The Lady has the power to control each and every portal in Sigil, opening and barring them at will. The dabus, her servants, maintain the city, forever fixing and patching its streets. For all her power, she apparently refuses to be worshipped as a goddess, and anyone brave (or careless) enough to worship her has met a grisly demise in the shadow of her bladesTemplate:Ref.

The closest the Lady of Pain ever came to being overthrown was by Vecna, as one of the final steps in his plan to reshape the multiverse and make himself supreme. (recounted in Die Vecna Die!).


A theory that appears late in the computer game Planescape: Torment is that the Lady is a prisoner and that Sigil is her cage. This theory is plausible in that its coiner, Ravel Puzzlewell, who would refer to herself as "the solver of puzzles not needing solving", had a level of understanding about the mechanics of the planes incomprehensible by men. Unfortunately (or consequently), she was also insane; whether her insanity set in before or after being "mazed" by the Lady is unknown.

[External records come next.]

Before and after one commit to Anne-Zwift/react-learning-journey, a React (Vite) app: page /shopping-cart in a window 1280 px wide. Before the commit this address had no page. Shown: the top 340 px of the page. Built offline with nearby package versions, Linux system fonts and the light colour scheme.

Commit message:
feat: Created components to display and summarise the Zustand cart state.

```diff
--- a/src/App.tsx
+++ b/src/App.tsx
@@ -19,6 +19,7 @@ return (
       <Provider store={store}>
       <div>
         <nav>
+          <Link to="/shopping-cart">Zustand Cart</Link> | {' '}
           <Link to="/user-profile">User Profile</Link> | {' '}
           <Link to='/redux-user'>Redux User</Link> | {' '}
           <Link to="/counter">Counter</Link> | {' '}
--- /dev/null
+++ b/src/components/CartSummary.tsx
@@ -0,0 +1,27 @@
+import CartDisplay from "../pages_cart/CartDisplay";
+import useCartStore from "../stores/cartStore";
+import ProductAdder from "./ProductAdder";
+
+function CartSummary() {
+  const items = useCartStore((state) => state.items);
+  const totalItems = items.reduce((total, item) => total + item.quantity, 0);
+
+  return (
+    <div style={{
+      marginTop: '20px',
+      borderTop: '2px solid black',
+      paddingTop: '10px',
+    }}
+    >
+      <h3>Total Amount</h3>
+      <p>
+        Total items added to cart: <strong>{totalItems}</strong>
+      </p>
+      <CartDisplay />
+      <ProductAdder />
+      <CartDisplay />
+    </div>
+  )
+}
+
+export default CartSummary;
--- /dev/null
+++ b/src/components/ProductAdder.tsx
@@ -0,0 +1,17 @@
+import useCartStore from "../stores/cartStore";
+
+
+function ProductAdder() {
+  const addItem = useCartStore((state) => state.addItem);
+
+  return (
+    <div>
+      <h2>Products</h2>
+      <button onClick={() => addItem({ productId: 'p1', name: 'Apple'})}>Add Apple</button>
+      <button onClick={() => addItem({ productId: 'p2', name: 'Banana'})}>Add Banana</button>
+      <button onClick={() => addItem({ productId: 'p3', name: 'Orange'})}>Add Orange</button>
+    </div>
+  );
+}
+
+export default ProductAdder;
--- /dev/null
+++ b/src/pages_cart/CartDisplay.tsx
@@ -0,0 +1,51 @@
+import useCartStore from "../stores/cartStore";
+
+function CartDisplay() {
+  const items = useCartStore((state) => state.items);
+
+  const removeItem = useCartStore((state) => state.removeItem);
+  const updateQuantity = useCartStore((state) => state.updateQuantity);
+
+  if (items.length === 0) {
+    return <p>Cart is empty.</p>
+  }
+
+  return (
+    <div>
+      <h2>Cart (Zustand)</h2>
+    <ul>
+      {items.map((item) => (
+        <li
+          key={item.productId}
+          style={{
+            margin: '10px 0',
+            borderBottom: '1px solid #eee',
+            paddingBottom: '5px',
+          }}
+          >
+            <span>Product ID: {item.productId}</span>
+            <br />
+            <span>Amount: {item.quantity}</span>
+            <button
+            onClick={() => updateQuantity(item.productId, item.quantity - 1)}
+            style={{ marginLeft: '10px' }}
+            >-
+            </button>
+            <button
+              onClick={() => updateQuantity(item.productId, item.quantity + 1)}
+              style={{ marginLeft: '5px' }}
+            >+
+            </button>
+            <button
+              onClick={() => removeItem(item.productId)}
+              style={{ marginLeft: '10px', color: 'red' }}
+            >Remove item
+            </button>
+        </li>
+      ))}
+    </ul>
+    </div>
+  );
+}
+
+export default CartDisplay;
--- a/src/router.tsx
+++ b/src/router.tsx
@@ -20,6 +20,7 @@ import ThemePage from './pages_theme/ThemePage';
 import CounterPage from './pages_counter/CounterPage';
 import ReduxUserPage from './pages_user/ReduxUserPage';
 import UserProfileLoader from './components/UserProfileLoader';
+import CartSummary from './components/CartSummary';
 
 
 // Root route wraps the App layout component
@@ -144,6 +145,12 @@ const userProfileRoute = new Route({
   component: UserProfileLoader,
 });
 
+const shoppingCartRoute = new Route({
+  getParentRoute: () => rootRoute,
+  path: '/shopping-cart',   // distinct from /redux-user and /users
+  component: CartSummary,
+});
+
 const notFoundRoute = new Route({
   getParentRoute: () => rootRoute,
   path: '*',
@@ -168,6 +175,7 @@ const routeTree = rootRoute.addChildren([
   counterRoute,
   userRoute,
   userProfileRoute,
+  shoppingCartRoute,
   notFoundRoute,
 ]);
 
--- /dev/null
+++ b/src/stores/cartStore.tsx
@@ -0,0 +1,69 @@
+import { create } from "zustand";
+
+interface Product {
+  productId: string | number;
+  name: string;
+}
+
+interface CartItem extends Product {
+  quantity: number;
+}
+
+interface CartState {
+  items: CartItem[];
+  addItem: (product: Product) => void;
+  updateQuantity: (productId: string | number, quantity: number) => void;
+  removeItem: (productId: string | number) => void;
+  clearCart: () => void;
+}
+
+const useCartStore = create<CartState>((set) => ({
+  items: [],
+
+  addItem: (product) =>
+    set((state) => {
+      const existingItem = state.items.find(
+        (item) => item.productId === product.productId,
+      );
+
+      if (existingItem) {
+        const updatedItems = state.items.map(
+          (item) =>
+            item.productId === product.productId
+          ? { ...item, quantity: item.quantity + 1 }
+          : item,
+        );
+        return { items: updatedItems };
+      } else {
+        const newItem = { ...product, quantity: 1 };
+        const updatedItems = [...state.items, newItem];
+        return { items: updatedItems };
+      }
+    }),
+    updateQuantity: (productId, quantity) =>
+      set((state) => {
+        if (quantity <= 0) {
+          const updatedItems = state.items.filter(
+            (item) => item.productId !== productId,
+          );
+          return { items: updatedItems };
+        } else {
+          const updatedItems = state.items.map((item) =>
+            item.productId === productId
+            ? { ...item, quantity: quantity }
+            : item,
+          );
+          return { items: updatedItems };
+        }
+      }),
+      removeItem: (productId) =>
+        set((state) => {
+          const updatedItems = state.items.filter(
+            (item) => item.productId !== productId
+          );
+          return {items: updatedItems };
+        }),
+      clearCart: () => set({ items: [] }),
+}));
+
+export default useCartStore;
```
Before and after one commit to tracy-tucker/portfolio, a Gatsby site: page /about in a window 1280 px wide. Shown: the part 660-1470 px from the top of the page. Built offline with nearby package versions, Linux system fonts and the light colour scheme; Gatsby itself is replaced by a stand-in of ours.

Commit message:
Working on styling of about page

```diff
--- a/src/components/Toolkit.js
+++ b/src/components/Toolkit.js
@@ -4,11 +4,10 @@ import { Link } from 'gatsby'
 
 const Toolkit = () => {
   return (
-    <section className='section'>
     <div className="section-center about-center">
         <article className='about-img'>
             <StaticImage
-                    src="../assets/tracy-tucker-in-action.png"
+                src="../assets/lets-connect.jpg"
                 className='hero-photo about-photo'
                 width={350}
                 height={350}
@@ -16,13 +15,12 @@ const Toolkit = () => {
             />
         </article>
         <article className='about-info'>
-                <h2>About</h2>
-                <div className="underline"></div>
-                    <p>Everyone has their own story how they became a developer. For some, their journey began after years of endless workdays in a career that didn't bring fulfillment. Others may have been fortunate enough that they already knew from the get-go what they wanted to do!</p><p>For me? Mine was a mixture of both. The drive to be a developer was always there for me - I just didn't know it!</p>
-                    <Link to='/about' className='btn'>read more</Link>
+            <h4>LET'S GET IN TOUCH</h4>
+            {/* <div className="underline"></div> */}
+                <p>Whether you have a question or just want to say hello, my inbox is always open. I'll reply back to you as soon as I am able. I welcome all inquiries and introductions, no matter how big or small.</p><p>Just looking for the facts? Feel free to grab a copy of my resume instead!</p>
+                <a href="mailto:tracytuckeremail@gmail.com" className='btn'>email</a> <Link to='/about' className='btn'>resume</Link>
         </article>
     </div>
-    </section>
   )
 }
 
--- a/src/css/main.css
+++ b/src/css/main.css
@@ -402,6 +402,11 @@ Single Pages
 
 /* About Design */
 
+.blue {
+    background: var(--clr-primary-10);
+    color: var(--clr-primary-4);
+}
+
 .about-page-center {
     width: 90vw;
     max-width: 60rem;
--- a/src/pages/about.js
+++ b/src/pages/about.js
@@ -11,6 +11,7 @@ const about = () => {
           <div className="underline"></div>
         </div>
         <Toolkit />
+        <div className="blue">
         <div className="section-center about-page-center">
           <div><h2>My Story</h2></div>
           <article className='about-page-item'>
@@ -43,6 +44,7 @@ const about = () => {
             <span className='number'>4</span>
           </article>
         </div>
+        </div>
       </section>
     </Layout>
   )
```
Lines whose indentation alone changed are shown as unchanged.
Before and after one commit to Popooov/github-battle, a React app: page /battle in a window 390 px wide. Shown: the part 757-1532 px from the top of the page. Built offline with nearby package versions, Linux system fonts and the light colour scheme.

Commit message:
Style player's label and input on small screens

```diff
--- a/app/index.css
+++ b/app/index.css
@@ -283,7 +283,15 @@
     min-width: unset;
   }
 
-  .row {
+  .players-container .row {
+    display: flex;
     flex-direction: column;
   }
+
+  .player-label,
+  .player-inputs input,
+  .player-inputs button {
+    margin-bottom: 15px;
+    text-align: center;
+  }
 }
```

Additionally, the novel Pages of Pain (ISBN 0786906715) suggests that she may be the daughter of Poseidon from the Greek Pantheon of Arborea. However this is not made clear and even suggested that the memories of her early life released from an amphora may have been faked by the god himself in order to potentially sway the Protector of the Cage towards his way of thinking.

According to Die Vecna Die! she is a being of the same origin as The Serpent (representation of magic itself).

Creative origins

The chief inspiration for the character of the Lady of Pain is the 19th century poem Dolores (Notre-Dame des Sept Douleurs) (literally, Our Lady of Seven Pains), by English Decadent poet Algernon Charles Swinburne. The poem is written on the topic of a cruel and ruthless, sexualised but unapproachable, goddess figure, Dolores, Our Lady of Pain. Swinburne's Lady of Pain resembles her D&D successor in some ways. She is ancient, and has destroyed and outlived gods themselves (li. 353-368). Furthermore, with the D&D character she shares her absence of compassion, her moral neutrality, and the brutal indifference of her actions. She differentiates herself, however, in appearing decadent, where D&D's Lady of Pain is austere.

Her image was originally a doodle by Dana Knutson.[1].


  1. Dragon #208

  • Cordell, Bruce, and Miller, Steve. Die Vecna Die! (TSR, 2000).
  • Denning, Troy. Pages of Pain (TSR, 1997).
  • Cordell, Bruce and Kestrel, Gwendolyn. Planar Handbook (WoTC, 2004).
  • Slavicsek, Bill. Harbinger House (TSR, 1995)
  • Swinburne, A.C. Dolores (Notre-Dame des Sept Douleurs) (Poems and Ballads) (1866)

External links